ZUGZWANG...

What It Sounds Like (TSOOK-tsvahng) 

If you don't know what this word means, what does its sound and shape suggest to you?  If you give it the German pronunciation (as in the key above), it feels to me like a a large, toothy predator—one I would not want to meet in an alley, dark or otherwise: 

zugzwang


What It Actually Means

This word, despite its toothy sound, has nothing to do with monsters, though alleys aren't far off. Turns out, the noun form refers to a CHESS MOVE that leaves you with almost no place to go. (Your only moves will put you at risk.)  As a verb, it's the action of luring your opponent into a zugzwang. 

Where It Comes From

Zuc, which, in Middle High German, meant to pull or move, was derived from Old High German, Ziohan, to pull. Add this root to the Middle High German, twanc, which means compulsion or a tight place, and you've got a word I personally am devoted to making popular. Why restrict it to chess?
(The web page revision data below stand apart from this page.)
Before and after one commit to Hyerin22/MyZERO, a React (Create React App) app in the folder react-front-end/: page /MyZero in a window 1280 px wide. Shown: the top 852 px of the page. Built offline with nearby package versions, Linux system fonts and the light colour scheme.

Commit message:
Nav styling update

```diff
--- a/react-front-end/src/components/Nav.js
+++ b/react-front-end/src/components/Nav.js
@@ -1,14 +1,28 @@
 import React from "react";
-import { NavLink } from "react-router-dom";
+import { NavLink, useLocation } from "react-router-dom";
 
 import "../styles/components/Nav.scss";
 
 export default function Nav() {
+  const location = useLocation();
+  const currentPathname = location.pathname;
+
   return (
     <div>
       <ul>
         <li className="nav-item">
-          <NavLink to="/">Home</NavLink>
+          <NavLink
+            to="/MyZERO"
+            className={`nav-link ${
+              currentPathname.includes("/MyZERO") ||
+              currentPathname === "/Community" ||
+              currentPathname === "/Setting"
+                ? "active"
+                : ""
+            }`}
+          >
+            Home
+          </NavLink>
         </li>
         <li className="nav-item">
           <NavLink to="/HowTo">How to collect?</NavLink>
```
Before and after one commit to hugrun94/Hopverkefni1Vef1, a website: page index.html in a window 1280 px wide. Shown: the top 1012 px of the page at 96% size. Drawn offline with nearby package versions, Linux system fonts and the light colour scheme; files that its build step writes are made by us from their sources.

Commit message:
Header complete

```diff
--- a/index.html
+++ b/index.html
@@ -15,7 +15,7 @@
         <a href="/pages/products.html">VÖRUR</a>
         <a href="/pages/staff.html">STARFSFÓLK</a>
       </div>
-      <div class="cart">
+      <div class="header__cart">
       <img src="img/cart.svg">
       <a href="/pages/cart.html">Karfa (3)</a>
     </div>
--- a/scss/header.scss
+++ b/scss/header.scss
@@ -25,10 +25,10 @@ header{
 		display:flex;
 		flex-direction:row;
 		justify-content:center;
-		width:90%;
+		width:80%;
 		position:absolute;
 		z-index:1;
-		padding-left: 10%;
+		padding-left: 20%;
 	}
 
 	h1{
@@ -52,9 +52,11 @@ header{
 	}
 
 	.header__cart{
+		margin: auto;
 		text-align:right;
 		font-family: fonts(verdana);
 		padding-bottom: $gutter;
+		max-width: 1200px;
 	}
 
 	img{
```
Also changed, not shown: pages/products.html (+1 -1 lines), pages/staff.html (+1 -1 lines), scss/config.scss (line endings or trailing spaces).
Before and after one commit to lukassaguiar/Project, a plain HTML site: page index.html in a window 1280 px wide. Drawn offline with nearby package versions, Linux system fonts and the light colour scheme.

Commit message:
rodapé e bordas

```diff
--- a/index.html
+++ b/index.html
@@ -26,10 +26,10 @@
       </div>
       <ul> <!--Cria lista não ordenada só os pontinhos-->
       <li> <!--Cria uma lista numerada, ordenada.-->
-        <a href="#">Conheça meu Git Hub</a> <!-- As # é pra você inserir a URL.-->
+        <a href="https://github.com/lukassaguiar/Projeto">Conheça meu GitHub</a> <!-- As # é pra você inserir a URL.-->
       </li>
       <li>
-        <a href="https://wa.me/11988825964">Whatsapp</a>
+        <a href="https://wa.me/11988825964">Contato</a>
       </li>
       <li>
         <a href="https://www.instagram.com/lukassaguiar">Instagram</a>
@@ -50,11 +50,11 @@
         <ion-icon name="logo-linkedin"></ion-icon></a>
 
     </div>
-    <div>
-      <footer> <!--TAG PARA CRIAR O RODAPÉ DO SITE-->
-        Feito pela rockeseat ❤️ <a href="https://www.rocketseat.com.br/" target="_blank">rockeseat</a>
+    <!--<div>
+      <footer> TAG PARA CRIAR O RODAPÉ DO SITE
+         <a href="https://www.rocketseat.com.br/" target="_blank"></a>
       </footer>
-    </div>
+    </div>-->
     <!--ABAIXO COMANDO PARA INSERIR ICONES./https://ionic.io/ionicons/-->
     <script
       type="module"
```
Why not plot to zugzwang all sorts of folks in all sorts of contexts?! Heh, heh!



Now Go Out There And USE it!

© Louise Hawes 2015